The Norman Milkmaid is one of France’s most enduring symbols, both for outsiders and for the region’s people. This figure appears frequently in early nineteenth-century travel literature and popular art.
It also is an iconic symbol of Normandy’s rich faience pottery tradition, influenced by both French and European ceramic traditions. It was especially common in the city of Rouen, where faience is still produced today.
In contrast to the wares produced at Nevers, however, Rouen faience is a more traditional style of glazed earthenware made in the tin-glaze method. While this process originated in Italy, it was eventually developed and refined by the French.
This type of jug can be found on the walls of some churches, taverns, and other buildings in France. The design of these jugs may reflect the local landscape or the style of the church.
They are often depicted in paintings of heroic figures (fig. 1).
The jug also represents a significant part of the culture of the region, and is used in many local dishes. The image of a milkmaid carrying a copper milk jug is an important motif in Millet’s painting.

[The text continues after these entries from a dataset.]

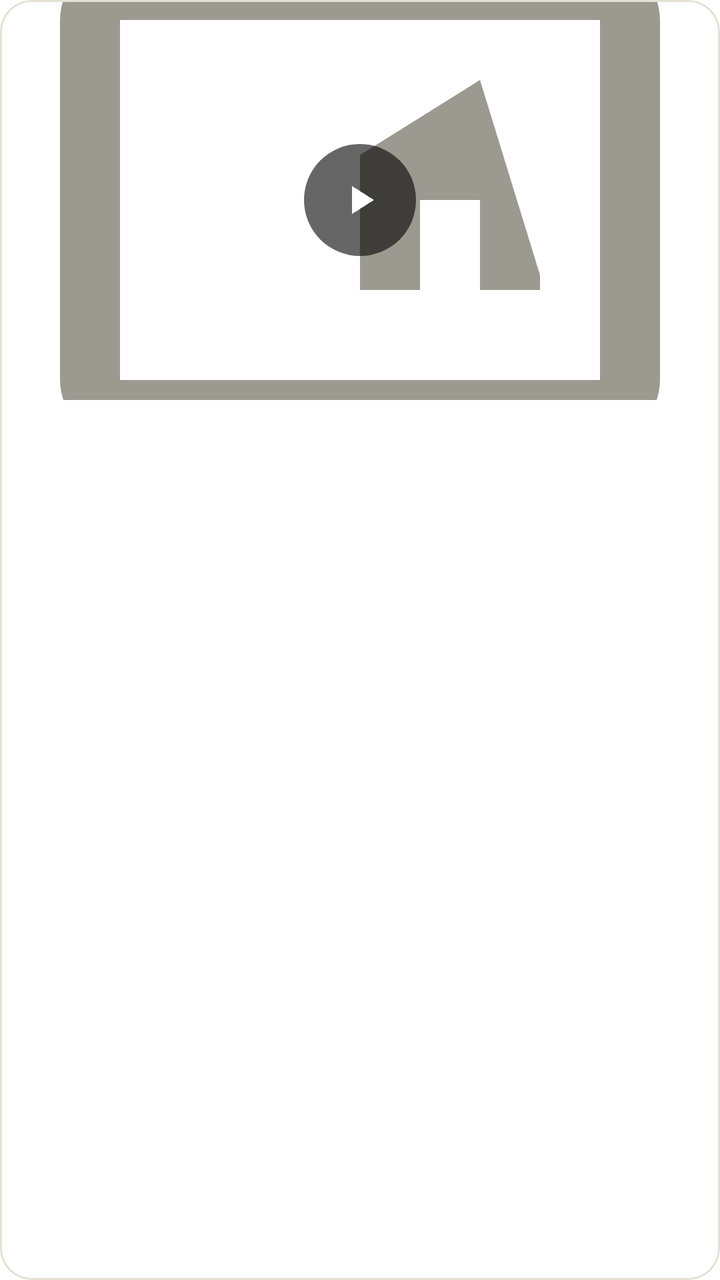
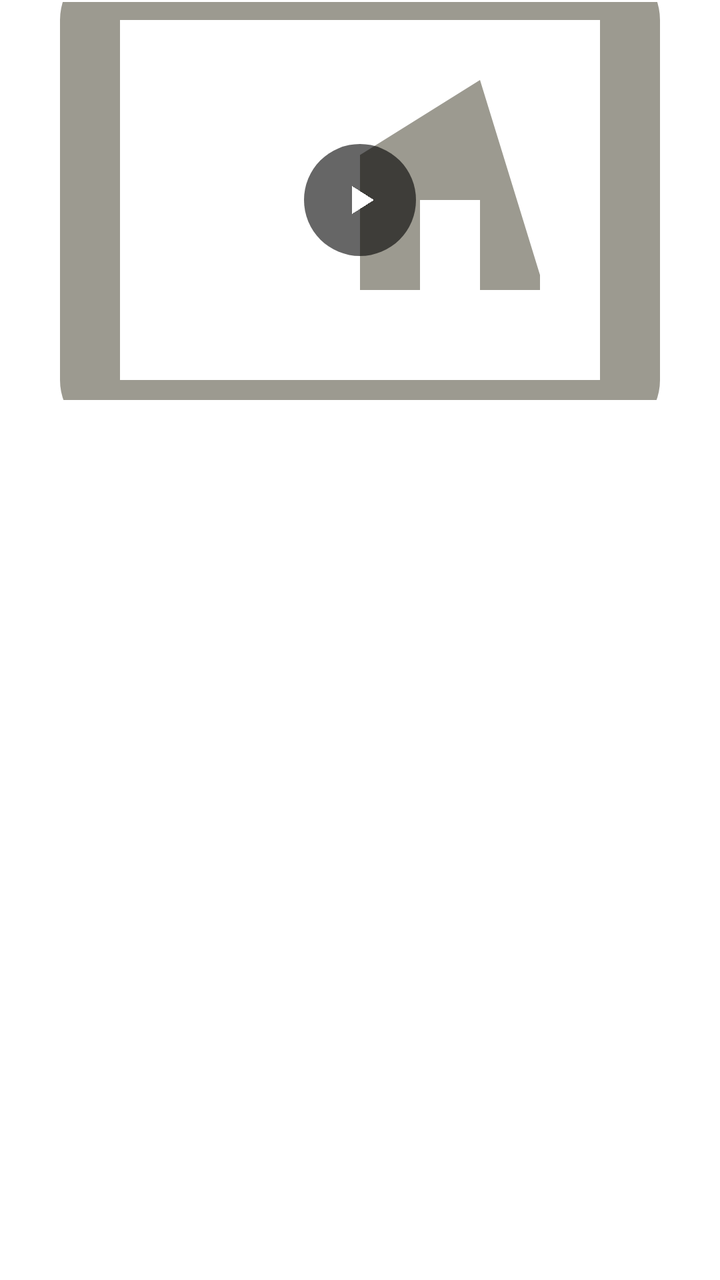

Before-and-after screenshots of an Android layout around one commit, followed by the original layout XML and the change that was made.
<!-- AndroidManifest.xml: application theme Theme.Oreshik -->
<!-- res/layout/item_video_preview.xml -->
<?xml version="1.0" encoding="utf-8"?>

<com.google.android.material.card.MaterialCardView
    xmlns:android="http://schemas.android.com/apk/res/android"
    xmlns:app="http://schemas.android.com/apk/res-auto"
    android:layout_width="match_parent"
    android:layout_height="wrap_content"
    android:layout_marginTop="4dp"
    app:cardBackgroundColor="@color/bg_card"
    app:cardCornerRadius="16dp"
    app:cardElevation="0dp"
    app:strokeColor="@color/divider"
    app:strokeWidth="1dp">

    <LinearLayout
        android:layout_width="match_parent"
        android:layout_height="wrap_content"
        android:orientation="vertical">

        <RelativeLayout
            android:layout_width="match_parent"
            android:layout_height="wrap_content">

            
            <ImageView
                android:id="@+id/ivVideoThumbnail"
                android:layout_width="match_parent"
                android:layout_height="200dp"
                android:scaleType="centerCrop"
                android:contentDescription="@string/video_preview"
                android:src="@drawable/ic_video_placeholder" />

            
            <ImageButton
                android:id="@+id/btnPlayVideo"
                android:layout_width="56dp"
                android:layout_height="56dp"
                android:layout_centerInParent="true"
                android:background="@drawable/bg_play_button"
                android:src="@drawable/ic_play_circle"
                android:contentDescription="@string/play_video"
                android:padding="14dp" />

        </RelativeLayout>

        
        <TextView
            android:id="@+id/tvVideoTitle"
            android:layout_width="match_parent"
            android:layout_height="wrap_content"
            android:paddingHorizontal="12dp"
            android:paddingVertical="8dp"
            android:textColor="@color/text_primary"
            android:textSize="14sp"
            android:textStyle="bold"
            android:maxLines="2"
            android:ellipsize="end"
            android:visibility="gone" />

    </LinearLayout>

</com.google.android.material.card.MaterialCardView>
<!-- resources referenced by this layout -->
<resources>
  <color name="bg_card">#FFFFFF</color>
  <color name="divider">#E4E0D3</color>
  <color name="text_primary">#2B2A27</color>
  <!-- drawable bg_play_button (drawable) -->
  <?xml version="1.0" encoding="utf-8"?>
  
  <ripple xmlns:android="http://schemas.android.com/apk/res/android"
      android:color="@color/ripple_on_brand">
      <item>
          <shape android:shape="oval">
              <solid android:color="#99000000" />
          </shape>
      </item>
  </ripple>
  <!-- drawable ic_play_circle (drawable) -->
  <?xml version="1.0" encoding="utf-8"?>
  
  <vector xmlns:android="http://schemas.android.com/apk/res/android"
      android:width="24dp"
      android:height="24dp"
      android:viewportWidth="24"
      android:viewportHeight="24">
      <path
          android:fillColor="@color/white"
          android:pathData="M8,5v14l11,-7z" />
  </vector>
  <!-- drawable ic_video_placeholder (drawable) -->
  <?xml version="1.0" encoding="utf-8"?>
  
  <vector xmlns:android="http://schemas.android.com/apk/res/android"
      android:width="24dp"
      android:height="24dp"
      android:viewportWidth="24"
      android:viewportHeight="24">
      <path
          android:fillColor="@color/text_tertiary"
          android:pathData="M4,4h16a2,2 0 0,1 2,2v12a2,2 0 0,1 -2,2H4a2,2 0 0,1 -2,-2V6a2,2 0 0,1 2,-2zm0,2v12h16V6H4zm14,8.5V15h-2v-3h-2v3h-2v-4.5l4,-2.5z" />
  </vector>
  <string name="play_video">Play video</string>
  <string name="video_preview">Video preview</string>
  <color name="ripple_on_brand">#40FFFFFF</color>
  <color name="white">#FFFFFF</color>
  <color name="text_tertiary">#9C9A90</color>
  <color name="colorPrimary">@color/brand_500</color>
  <color name="colorPrimaryVariant">@color/brand_600</color>
  <color name="colorOnPrimary">#002025</color>
  <color name="colorAccent">@color/brand_500</color>
  <color name="colorSurface">@color/bg_card</color>
  <color name="colorOnSurface">@color/text_primary</color>
  <style name="ThemeOverlay.Oreshik.BottomSheetDialog" parent="ThemeOverlay.MaterialComponents.BottomSheetDialog">
          <item name="android:windowBackground">@android:color/transparent</item>
          <item name="android:colorBackgroundFloating">@android:color/transparent</item>
          <item name="bottomSheetStyle">@style/Widget.Oreshik.BottomSheet.Modal</item>
      </style>
  <style name="Widget.Oreshik.CardView" parent="Widget.MaterialComponents.CardView">
          <item name="cardElevation">0dp</item>
          <item name="cardMaxElevation">0dp</item>
          <item name="strokeWidth">0dp</item>
      </style>
  <color name="colorBackground">@color/bg_root</color>
  <color name="colorOnBackground">@color/text_primary</color>
  <color name="text_secondary">#6B6963</color>
  <color name="bg_root">#FFFFFF</color>
  <style name="AppWindowAnimation">
          <item name="android:activityOpenEnterAnimation">@anim/activity_open_enter</item>
          <item name="android:activityOpenExitAnimation">@anim/activity_open_exit</item>
          <item name="android:activityCloseEnterAnimation">@anim/activity_close_enter</item>
          <item name="android:activityCloseExitAnimation">@anim/activity_close_exit</item>
      </style>
  <color name="brand_500">#00B8D4</color>
  <color name="brand_600">#00838F</color>
  <style name="Widget.Oreshik.BottomSheet.Modal" parent="Widget.MaterialComponents.BottomSheet.Modal">
          <item name="android:background">@android:color/transparent</item>
          <item name="backgroundTint">@android:color/transparent</item>
      </style>
  <!-- unchanged entries left out for length: 1 -->
</resources>

<!-- the commit's change to res/layout/item_video_preview.xml (unified diff, before → after) -->
@@ -8,8 +8,6 @@
     android:layout_marginTop="4dp"
     app:cardBackgroundColor="@color/bg_card"
     app:cardCornerRadius="16dp"
-    app:cardElevation="0dp"
-    app:strokeColor="@color/divider"
     app:strokeWidth="1dp">
 
     <LinearLayout
<!-- resource entries referenced after the edit -->
@@ -1,7 +1,6 @@
 <!-- resources referenced by this layout -->
 <resources>
   <color name="bg_card">#FFFFFF</color>
-  <color name="divider">#E4E0D3</color>
   <color name="text_primary">#2B2A27</color>
   <!-- drawable bg_play_button (drawable) -->
   <?xml version="1.0" encoding="utf-8"?>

This is an interesting example of the way in which Millet’s figurative work was sometimes adapted from illustrations rather than drawn directly from his own memory. This may be in part because he wanted to appeal to urban patrons who would likely recognize the motif of the milkmaid as being a recognizable cliche from French travel illustration. It is also possible that he deliberately sought out this particular cliche for its ethnographical resonance.